Flaws in Japan’s legal system make hate crimes hard to punish, experts say
KYOTO – Japan’s lack of a legal system providing a concrete basis for punishing hate crimes has been singled out by experts ahead of a court ruling on arson attacks on homes and other buildings associated with residents Korean “Zainichi”.
On August 30, the Kyoto District Court will deliver its verdict on Shogo Arimoto, 23, a resident of Sakurai City, Nara Prefecture, on trial for arson. According to the indictment, he set fire to a facility affiliated with the Union of Korean Residents in Japan (Mindan) and a Korean school located in Japan’s central city of Nagoya’s Nakamura district in July 2021. The following month, he allegedly poured oil and set fire to an abandoned house in a Korean community in the city of Kyoto prefecture, in the Utoro area of Uji, which resulted in the total destruction or partial of a total of seven houses and other buildings in the area.

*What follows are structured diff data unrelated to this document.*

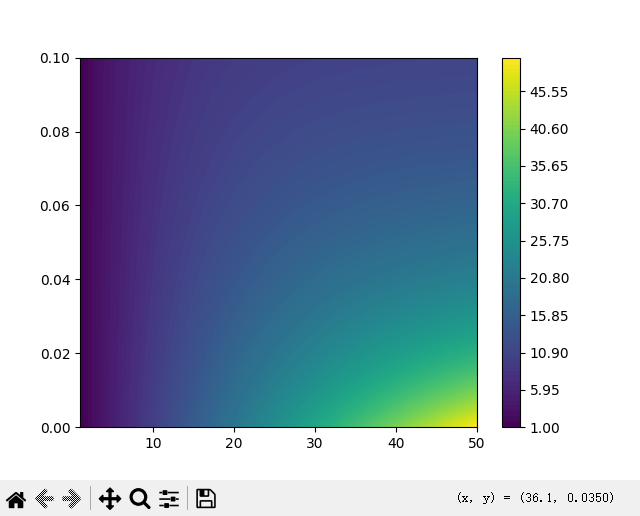
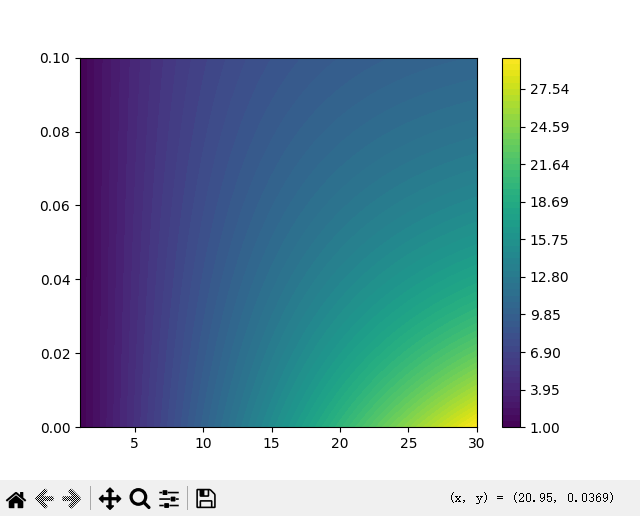
体验优化

diff --git a/duration_risk_heatmap.py b/duration_risk_heatmap.py
@@ -1,0 +1,46 @@
+import numpy as np
+import matplotlib.pyplot as plt
+
+def foo(r, N):
+    w = N / (1 + r) ** (N - 1) 
+    w += np.sum([(i * r) / ((1 + r) ** i) for i in range(1, N)])
+    return w
+
+if __name__ == "__main__":
+    r_range = np.linspace(0, 0.1, 1000)
+    N = 30
+    w = []
+    for r in r_range:
+        w.append([foo(r, n) for n in range(1, N+1)])
+    h_list = []
+    t_list = []
+    q_list = []
+    quantiality = 0.005
+    for n in range(1, N+1):
+        h = 0
+        t = 0
+        q = 0
+        for r in r_range:
+            t_w = foo(r, n)
+            if abs(n / t_w - 2) < quantiality and h == 0:
+                h = r
+                h_list.append(r)
+            elif abs(n / t_w - 3) < quantiality and t == 0:
+                t = r
+                t_list.append(r)
+            elif abs(n / t_w - 4) < quantiality and q == 0:
+                q = r
+                q_list.append(r)
+    hn = len(h_list)
+    tn = len(t_list)
+    qn = len(q_list)
+    h_list = np.array(h_list)
+    t_list = np.array(t_list)
+    q_list = np.array(q_list)
+    w = np.array(w)
+    plt.contourf(np.linspace(1, N, N), r_range, w, levels=np.linspace(1, N, 2 * N))
+    plt.plot(np.linspace(N - hn, N, hn), h_list, 'r')
+    plt.plot(np.linspace(N - tn, N, tn), t_list, 'g')
+    plt.plot(np.linspace(N - qn, N, qn), q_list, 'b')
+    plt.colorbar()
+    plt.show()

The defendant told the court he “felt animosity towards Koreans”, suggesting that discrimination against a specific racial or ethnic group was a motive. Experts stressed the need to follow the example of the United States and European countries to establish legislation that punishes hate crimes beyond the scope of a general criminal case.

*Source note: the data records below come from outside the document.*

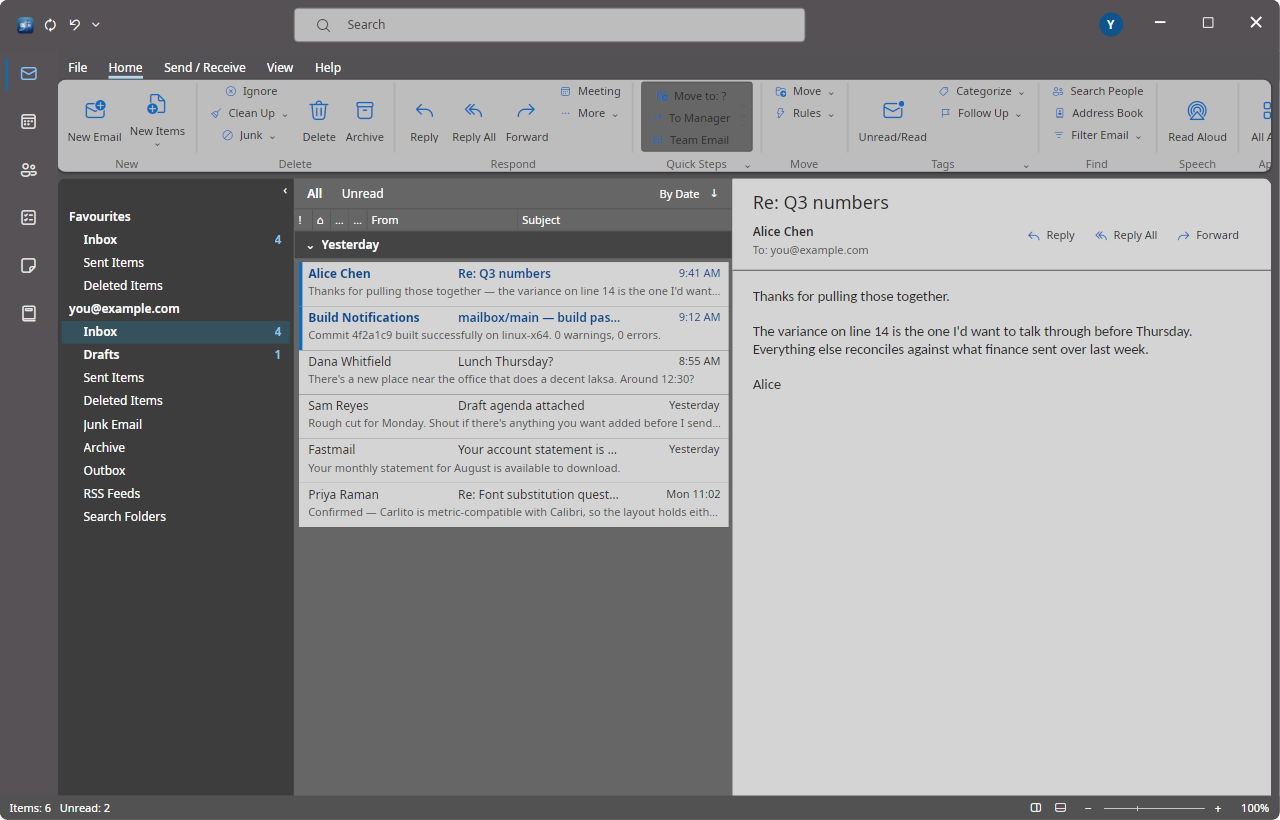
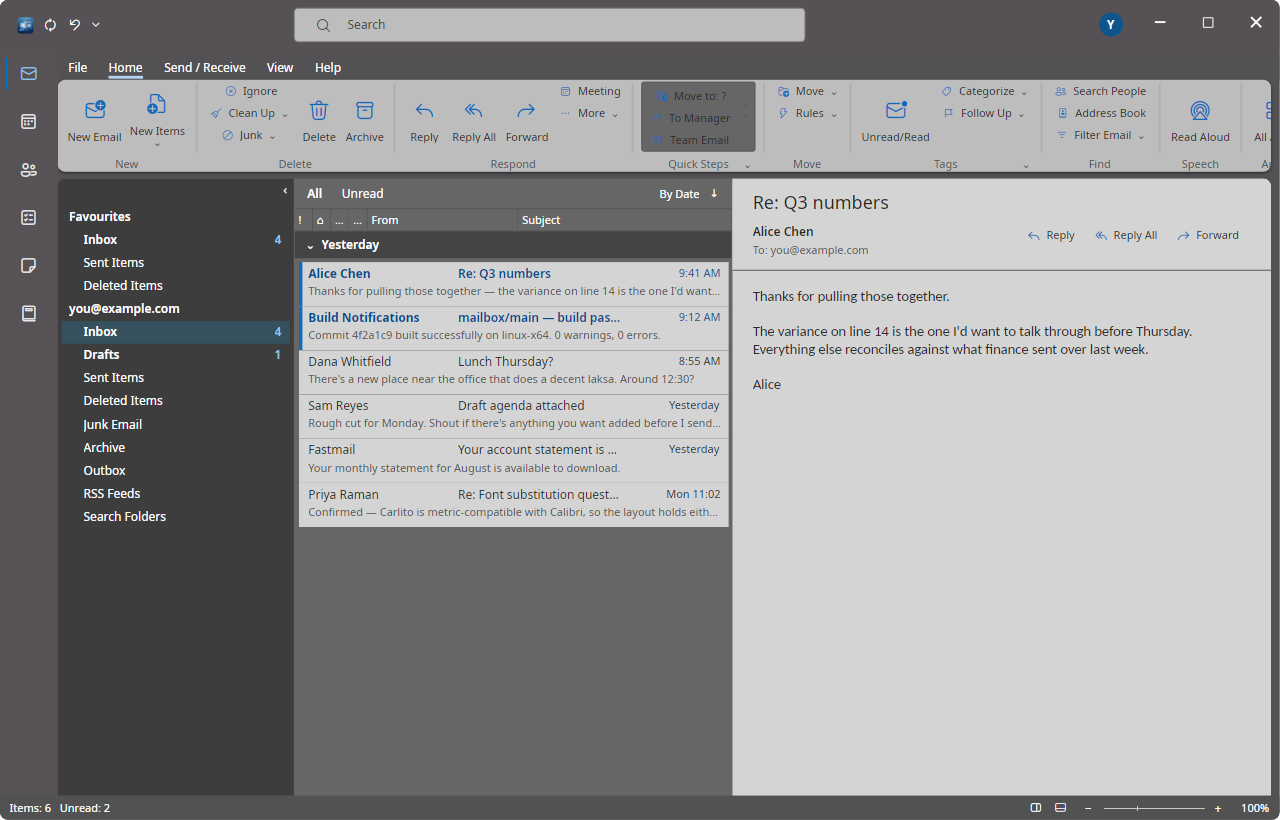
Wire the last of the ribbon's inert controls
The overflow button opens a real menu: the commands this tab owns that
its row has no room for, plus everything the default layout leaves out.
A tab whose row already shows everything says so rather than opening
onto nothing.

Gallery entries now scroll inside their box, driven by the chevrons that
were drawn beside them and did nothing, and the third glyph opens the
gallery as a menu for when scrolling is the slower way.

Group dialog launchers are buttons rather than glyphs, routing their
command. The dialogs behind them are Phase 8, but the control now
behaves like a control and gives hover.

Also corrects the Options counts, which were estimated: 132 persistable
settings, 9 buttons, 2 live slots — not the 141 previously claimed.

diff --git a/src/Mailbox.Controls.Ribbon/RibbonView.cs b/src/Mailbox.Controls.Ribbon/RibbonView.cs
@@ -256,7 +256,9 @@ public sealed class RibbonView : ContentControl
             Orientation = Orientation.Horizontal,
             VerticalAlignment = VerticalAlignment.Center,
         };
-        trailing.Children.Add(BuildGlyphButton("more", "More commands", 16, () => { }));
+        var overflow = BuildGlyphButton("more", "More commands", 16, () => { });
+        overflow.Flyout = BuildOverflowMenu(tab);
+        trailing.Children.Add(overflow);
 
         var chevron = BuildGlyphButton("chevron-down", "Ribbon Display Options", 14, () => { });
         chevron.HorizontalAlignment = HorizontalAlignment.Right;
@@ -336,6 +338,54 @@ public sealed class RibbonView : ContentControl
     /// The Ribbon Display Options menu behind the chevron: a Ribbon Layout section choosing
     /// Classic or Simplified, then a Show Ribbon section. Ticks mark the active choice.
     /// </summary>
+    /// <summary>
+    /// The commands this tab owns that its row has no room for, plus everything the default
+    /// layout leaves out entirely. Empty is a real answer — a tab whose row already shows
+    /// everything gets a disabled note rather than a menu that opens onto nothing.
+    /// </summary>
+    private MenuFlyout BuildOverflowMenu(RibbonTab tab)
+    {
+        var shown = (_layout.SimplifiedRows.TryGetValue(tab.Id, out var row) ? row : [])
+            .Where(i => i.Kind != RibbonItemKind.Separator)
+            .Select(i => i.Command)
+            .ToHashSet();
+
+        var hidden = tab.Groups
+            .SelectMany(g => g.Items)
+            .Where(i => i.Kind != RibbonItemKind.Separator && !shown.Contains(i.Command))
+            .Select(i => i.Command)
+            .Distinct()
+            .Concat(_catalog.BeyondDefaultLayout.Select(c => c.Id))
+            .Distinct()
+            .Where(id => _catalog.TryGet(id, out _))
+            .ToList();
+
+        var flyout = new MenuFlyout { Placement = PlacementMode.BottomEdgeAlignedRight };
+
+        if (hidden.Count == 0)
+        {
+            flyout.ItemsSource = new[]
+            {
+                new MenuItem { Header = "Nothing further on this tab", IsEnabled = false },
+            };
+            return flyout;
+        }
+
+        flyout.ItemsSource = hidden
+            .Select(id => _catalog.Get(id))
+            .OrderBy(c => c.Label, StringComparer.CurrentCulture)
+            .Select(command =>
+            {
+                var item = new MenuItem { Header = command.Label };
+                item.Click += (_, _) =>
+                    CommandInvoked?.Invoke(this, new RibbonCommandEventArgs(command.Id));
+                return item;
+            })
+            .ToList();
+
+        return flyout;
+    }
+
     private MenuFlyout BuildDisplayOptionsMenu()
     {
         var flyout = new MenuFlyout { Placement = PlacementMode.BottomEdgeAlignedRight };
@@ -551,6 +601,41 @@ public sealed class RibbonView : ContentControl
         return row;
     }
 
+    private Button GalleryArrow(string glyph, string tip, Action onClick)
+    {
+        var text = new TextBlock
+        {
+            Text = IconGlyphs.GetOrEmpty(glyph, 16),
+            FontFamily = IconFont.Family,
+            FontSize = 8,
+            HorizontalAlignment = HorizontalAlignment.Center,
+        };
+        Bind(text, TextBlock.ForegroundProperty, "text.secondary.brush");
+
+        var button = new Button { Content = text, Classes = { "flat" }, Padding = new Thickness(2, 0) };
+        ToolTip.SetTip(button, tip);
+        button.Click += (_, _) => onClick();
+        return button;
+    }
+
+    /// <summary>Every command in the gallery, for when scrolling to one is the slower way.</summary>
+    private MenuFlyout BuildGalleryMenu(RibbonGroup group)
+    {
+        var flyout = new MenuFlyout { Placement = PlacementMode.BottomEdgeAlignedLeft };
+        flyout.ItemsSource = group.Items
+            .Where(i => i.Kind != RibbonItemKind.Separator && _catalog.TryGet(i.Command, out _))
+            .Select(i => _catalog.Get(i.Command))
+            .Select(command =>
+            {
+                var item = new MenuItem { Header = command.Label };
+                item.Click += (_, _) =>
+                    CommandInvoked?.Invoke(this, new RibbonCommandEventArgs(command.Id));
+                return item;
+            })
+            .ToList();
+        return flyout;
+    }
+
     /// <summary>
     /// A gallery: the group's entries stacked inside a bordered, differently-shaded box with a
     /// scroll chevron down its right edge. the reference's Quick Steps is the canonical example.
@@ -567,28 +652,33 @@ public sealed class RibbonView : ContentControl
             }
         }
 
+        // The entries scroll inside the box; the chevrons drive that scroller and the third
+        // glyph opens the whole gallery as a menu. Drawn as glyphs they did nothing at all.
+        var viewer = new ScrollViewer
+        {
+            Content = entries,
+            VerticalScrollBarVisibility = ScrollBarVisibility.Hidden,
+            HorizontalScrollBarVisibility = ScrollBarVisibility.Disabled,
+            MaxHeight = RibbonMetrics.BodyHeight - 28,
+        };
+
         var scroll = new StackPanel
         {
             Orientation = Orientation.Vertical,
             VerticalAlignment = VerticalAlignment.Center,
             Margin = new Thickness(2, 0),
         };
-        foreach (var glyph in (string[])["chevron-up", "chevron-down", "more"])
-        {
-            var arrow = new TextBlock
-            {
-                Text = IconGlyphs.GetOrEmpty(glyph, 16),
-                FontFamily = IconFont.Family,
-                FontSize = 8,
-                HorizontalAlignment = HorizontalAlignment.Center,
-            };
-            Bind(arrow, TextBlock.ForegroundProperty, "text.secondary.brush");
-            scroll.Children.Add(arrow);
-        }
+
+        scroll.Children.Add(GalleryArrow("chevron-up", "Scroll up", () => viewer.LineUp()));
+        scroll.Children.Add(GalleryArrow("chevron-down", "Scroll down", () => viewer.LineDown()));
+
+        var all = GalleryArrow("more", $"All {group.Label} commands", () => { });
+        all.Flyout = BuildGalleryMenu(group);
+        scroll.Children.Add(all);
 
         var inner = new Grid { ColumnDefinitions = new ColumnDefinitions("*,Auto") };
-        Grid.SetColumn(entries, 0);
-        inner.Children.Add(entries);
+        Grid.SetColumn(viewer, 0);
+        inner.Children.Add(viewer);
         Grid.SetColumn(scroll, 1);
         inner.Children.Add(scroll);
 
@@ -619,17 +709,24 @@ public sealed class RibbonView : ContentControl
 
         if (group.DialogLauncher is null) return label;
 
-        // the reference application puts a small arrow in the group's bottom-right corner that opens its
-        // full options dialog.
-        var launcher = new TextBlock
+        // The reference puts a small arrow in the group's bottom-right corner that opens the
+        // group's full options dialog. A button, not a glyph: it was drawn as text and so did
+        // nothing and gave no hover, which is exactly what makes a control look broken.
+        var launcher = new Button
         {
-            Text = "⌄",
+            Content = "⌄",
+            Classes = { "flat" },
             HorizontalAlignment = HorizontalAlignment.Right,
             VerticalAlignment = VerticalAlignment.Center,
             Margin = new Thickness(0, 0, 2, 0),
         };
-        Bind(launcher, TextBlock.ForegroundProperty, "ribbon.group.label.brush");
-        Bind(launcher, TextBlock.FontSizeProperty, "type.ui.size.small.value");
+        Bind(launcher, TemplatedControl.ForegroundProperty, "ribbon.group.label.brush");
+        Bind(launcher, TemplatedControl.FontSizeProperty, "type.ui.size.small.value");
+        ToolTip.SetTip(launcher, $"{group.Label} options");
+
+        var opens = group.DialogLauncher.Value;
+        launcher.Click += (_, _) =>
+            CommandInvoked?.Invoke(this, new RibbonCommandEventArgs(opens));
 
         var panel = new Grid();
         panel.Children.Add(label);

A lawyer from Utoro district, whose community was devastated by the arson, expressed outrage at the way the case was handled. “It couldn’t be clearer that this is a hate crime. Why is the prosecutor avoiding using the word ‘discrimination’?” asked the lawyer during a press conference after a hearing at the end of June.
At the close of the hearing that day, the prosecutor pointed out that the defendant’s actions stemmed from “revulsion against Korean residents of Zainichi and a self-centered desire to attract public attention”. However, the prosecutor did not use the word “discrimination” and called for a four-year prison sentence.
The defendant admitted the allegations presented in the indictment, and the weight of the criminal penalty was central to the case. The victim’s side repeatedly asked the prosecution to recognize the motive as discriminatory in nature and take it into account in sentencing.
A senior investigator told the Mainichi Shimbun: “There is no need to recognize discriminatory intent when treating arson as a criminal matter.” Even if the incident stemmed from discriminatory motives, there is no relevant law in Japan that allows such motives to be taken into account when determining a criminal sentence.
In 2009, the anti-Korean group Zaitokukai (a short name for “The Association of Citizens Against Special Privileges for Korean Residents in Japan”) held a hate speech near Kyoto Chosen Daiichi Elementary School, a school pro-Pyongyang city. Members of the group issued pleas such as “Koreans, get out of Japan”, and the group was charged with forcible obstruction of business. However, the decision fell short of acknowledging the motive of racial discrimination and the four defendants, including executives, received suspended sentences.
Why is it difficult to clearly reflect discriminatory motives in criminal convictions? Yasuko Morooka, a lawyer familiar with hate speech issues, pointed out, “The Japanese government did not provide a clear definition of hate crime in the first place, nor did it indicate standards.
Amid an impasse, the Japan Network Towards Human Rights Legislation for Non-Japanese Nationals and Ethnic Minorities, a group comprised of scholars and lawyers, submitted a recommendation on countermeasures against hate crimes to the Minister of Justice in April. The group demanded that the government issue a declaration to eradicate hate crimes, create guidelines to apply existing laws to such cases and establish a comprehensive law to eliminate racial discrimination.
According to the group, hate crimes are severely punished by federal law and the majority of state laws in the United States. The German penal code also stipulates that grounds based on racial discrimination are taken into account when determining sentences.
Morooka, who also heads the group’s administrative office, said, “First, authorities need to create guidelines on discriminatory grounds screening and decision-making for criminal convictions so that hate crimes can be dealt with under existing legislation. Ultimately, legislation to completely prohibit discrimination must be established. »
(Japanese original by Kotaro Chigira, Kyoto Office)